§ ASSIGNMENT
What lines of the data below hold the string "shown"? Copy each one.

Recorded data
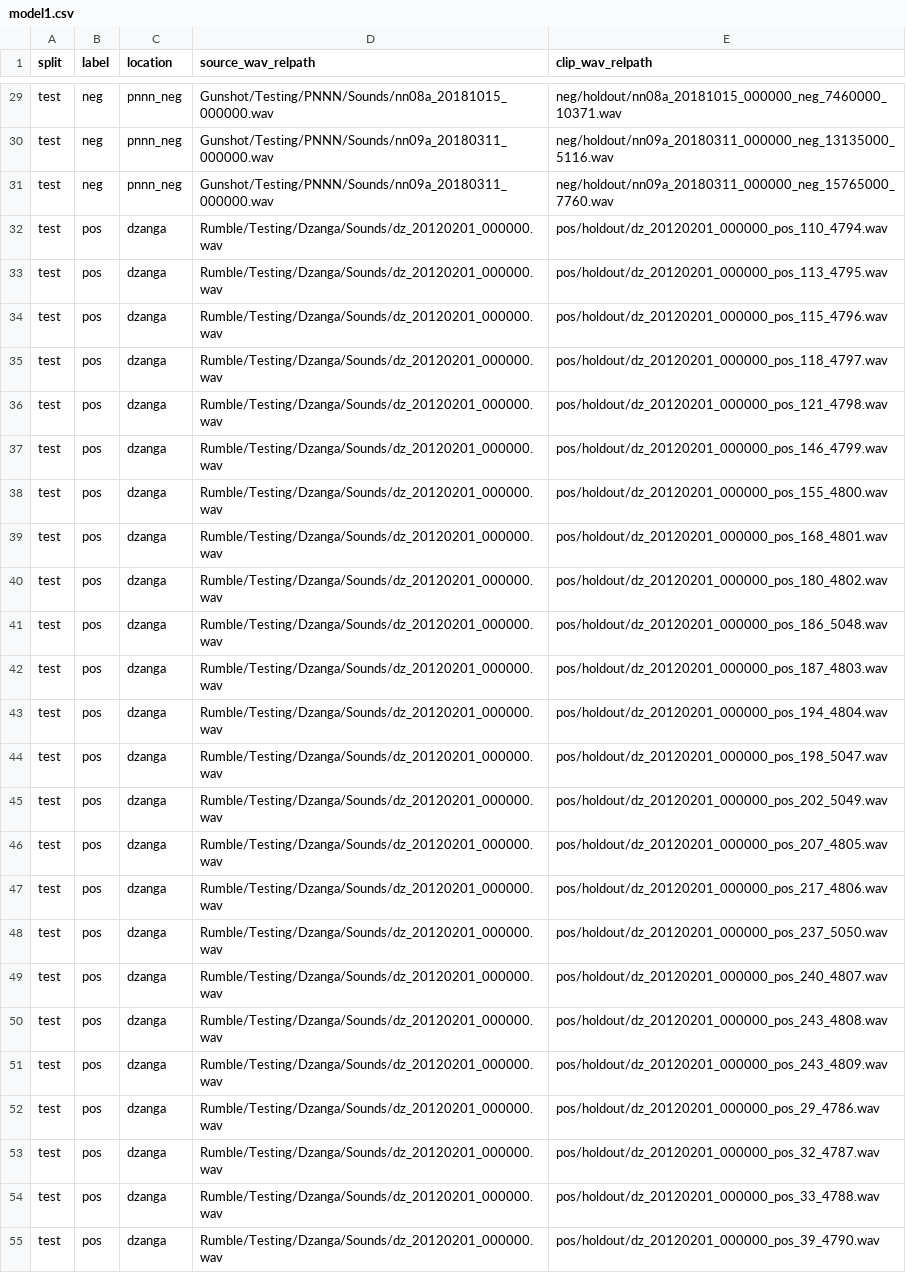
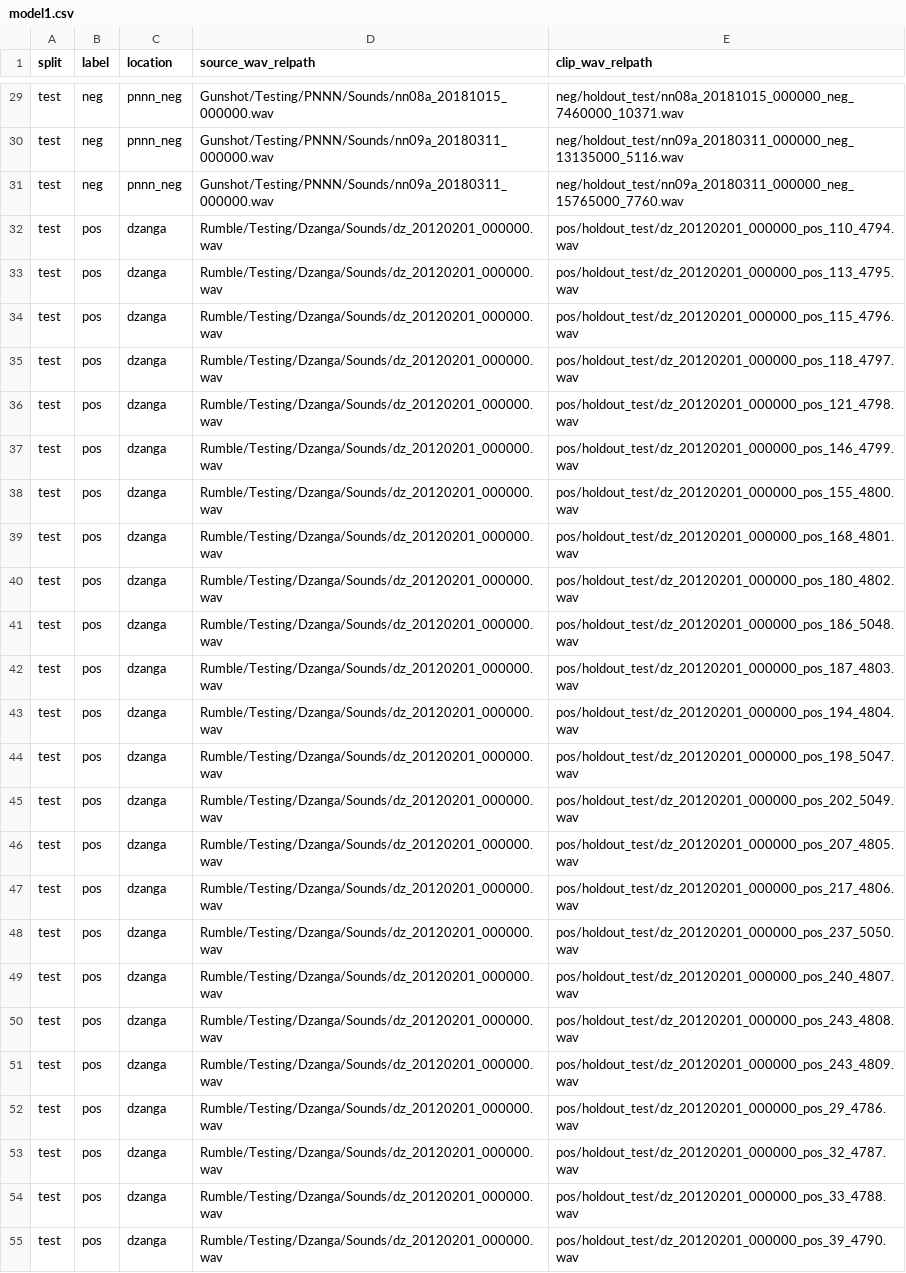
Before and after one commit to SensorFusion2026/ELP-Rumble-Detector, a CSV file: src/elp_rumble/data_creation/splits/model1.csv, drawn as a sheet; only a part is shown, gaps mark what is left out; the diff covers the shown part only; the diff names each change by its address in the sheet, - before the commit and + after, or states it on an @@ line.

```diff
--- a/src/elp_rumble/data_creation/splits/model1.csv
+++ b/src/elp_rumble/data_creation/splits/model1.csv
-E29 (clip_wav_relpath): neg/holdout/nn08a_20181015_000000_neg_7460000_10371.wav
+E29 (clip_wav_relpath): neg/holdout_test/nn08a_20181015_000000_neg_7460000_10371.wav
-E30 (clip_wav_relpath): neg/holdout/nn09a_20180311_000000_neg_13135000_5116.wav
+E30 (clip_wav_relpath): neg/holdout_test/nn09a_20180311_000000_neg_13135000_5116.wav
-E31 (clip_wav_relpath): neg/holdout/nn09a_20180311_000000_neg_15765000_7760.wav
+E31 (clip_wav_relpath): neg/holdout_test/nn09a_20180311_000000_neg_15765000_7760.wav
-E32 (clip_wav_relpath): pos/holdout/dz_20120201_000000_pos_110_4794.wav
+E32 (clip_wav_relpath): pos/holdout_test/dz_20120201_000000_pos_110_4794.wav
-E33 (clip_wav_relpath): pos/holdout/dz_20120201_000000_pos_113_4795.wav
+E33 (clip_wav_relpath): pos/holdout_test/dz_20120201_000000_pos_113_4795.wav
-E34 (clip_wav_relpath): pos/holdout/dz_20120201_000000_pos_115_4796.wav
+E34 (clip_wav_relpath): pos/holdout_test/dz_20120201_000000_pos_115_4796.wav
-E35 (clip_wav_relpath): pos/holdout/dz_20120201_000000_pos_118_4797.wav
+E35 (clip_wav_relpath): pos/holdout_test/dz_20120201_000000_pos_118_4797.wav
-E36 (clip_wav_relpath): pos/holdout/dz_20120201_000000_pos_121_4798.wav
+E36 (clip_wav_relpath): pos/holdout_test/dz_20120201_000000_pos_121_4798.wav
-E37 (clip_wav_relpath): pos/holdout/dz_20120201_000000_pos_146_4799.wav
+E37 (clip_wav_relpath): pos/holdout_test/dz_20120201_000000_pos_146_4799.wav
-E38 (clip_wav_relpath): pos/holdout/dz_20120201_000000_pos_155_4800.wav
+E38 (clip_wav_relpath): pos/holdout_test/dz_20120201_000000_pos_155_4800.wav
-E39 (clip_wav_relpath): pos/holdout/dz_20120201_000000_pos_168_4801.wav
+E39 (clip_wav_relpath): pos/holdout_test/dz_20120201_000000_pos_168_4801.wav
-E40 (clip_wav_relpath): pos/holdout/dz_20120201_000000_pos_180_4802.wav
+E40 (clip_wav_relpath): pos/holdout_test/dz_20120201_000000_pos_180_4802.wav
-E41 (clip_wav_relpath): pos/holdout/dz_20120201_000000_pos_186_5048.wav
+E41 (clip_wav_relpath): pos/holdout_test/dz_20120201_000000_pos_186_5048.wav
-E42 (clip_wav_relpath): pos/holdout/dz_20120201_000000_pos_187_4803.wav
+E42 (clip_wav_relpath): pos/holdout_test/dz_20120201_000000_pos_187_4803.wav
-E43 (clip_wav_relpath): pos/holdout/dz_20120201_000000_pos_194_4804.wav
+E43 (clip_wav_relpath): pos/holdout_test/dz_20120201_000000_pos_194_4804.wav
-E44 (clip_wav_relpath): pos/holdout/dz_20120201_000000_pos_198_5047.wav
+E44 (clip_wav_relpath): pos/holdout_test/dz_20120201_000000_pos_198_5047.wav
-E45 (clip_wav_relpath): pos/holdout/dz_20120201_000000_pos_202_5049.wav
+E45 (clip_wav_relpath): pos/holdout_test/dz_20120201_000000_pos_202_5049.wav
-E46 (clip_wav_relpath): pos/holdout/dz_20120201_000000_pos_207_4805.wav
+E46 (clip_wav_relpath): pos/holdout_test/dz_20120201_000000_pos_207_4805.wav
-E47 (clip_wav_relpath): pos/holdout/dz_20120201_000000_pos_217_4806.wav
+E47 (clip_wav_relpath): pos/holdout_test/dz_20120201_000000_pos_217_4806.wav
-E48 (clip_wav_relpath): pos/holdout/dz_20120201_000000_pos_237_5050.wav
+E48 (clip_wav_relpath): pos/holdout_test/dz_20120201_000000_pos_237_5050.wav
-E49 (clip_wav_relpath): pos/holdout/dz_20120201_000000_pos_240_4807.wav
+E49 (clip_wav_relpath): pos/holdout_test/dz_20120201_000000_pos_240_4807.wav
-E50 (clip_wav_relpath): pos/holdout/dz_20120201_000000_pos_243_4808.wav
+E50 (clip_wav_relpath): pos/holdout_test/dz_20120201_000000_pos_243_4808.wav
-E51 (clip_wav_relpath): pos/holdout/dz_20120201_000000_pos_243_4809.wav
+E51 (clip_wav_relpath): pos/holdout_test/dz_20120201_000000_pos_243_4809.wav
-E52 (clip_wav_relpath): pos/holdout/dz_20120201_000000_pos_29_4786.wav
+E52 (clip_wav_relpath): pos/holdout_test/dz_20120201_000000_pos_29_4786.wav
-E53 (clip_wav_relpath): pos/holdout/dz_20120201_000000_pos_32_4787.wav
+E53 (clip_wav_relpath): pos/holdout_test/dz_20120201_000000_pos_32_4787.wav
-E54 (clip_wav_relpath): pos/holdout/dz_20120201_000000_pos_33_4788.wav
+E54 (clip_wav_relpath): pos/holdout_test/dz_20120201_000000_pos_33_4788.wav
-E55 (clip_wav_relpath): pos/holdout/dz_20120201_000000_pos_39_4790.wav
+E55 (clip_wav_relpath): pos/holdout_test/dz_20120201_000000_pos_39_4790.wav
```
Also changed, not shown: 93 edited cells elsewhere in this file, 7 other files.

§ RESPONSE BOX
Before and after one commit to SensorFusion2026/ELP-Rumble-Detector, a CSV file: src/elp_rumble/data_creation/splits/model1.csv, drawn as a sheet; only a part is shown, gaps mark what is left out; the diff covers the shown part only; the diff names each change by its address in the sheet, - before the commit and + after, or states it on an @@ line.
Also changed, not shown: 93 edited cells elsewhere in this file, 7 other files.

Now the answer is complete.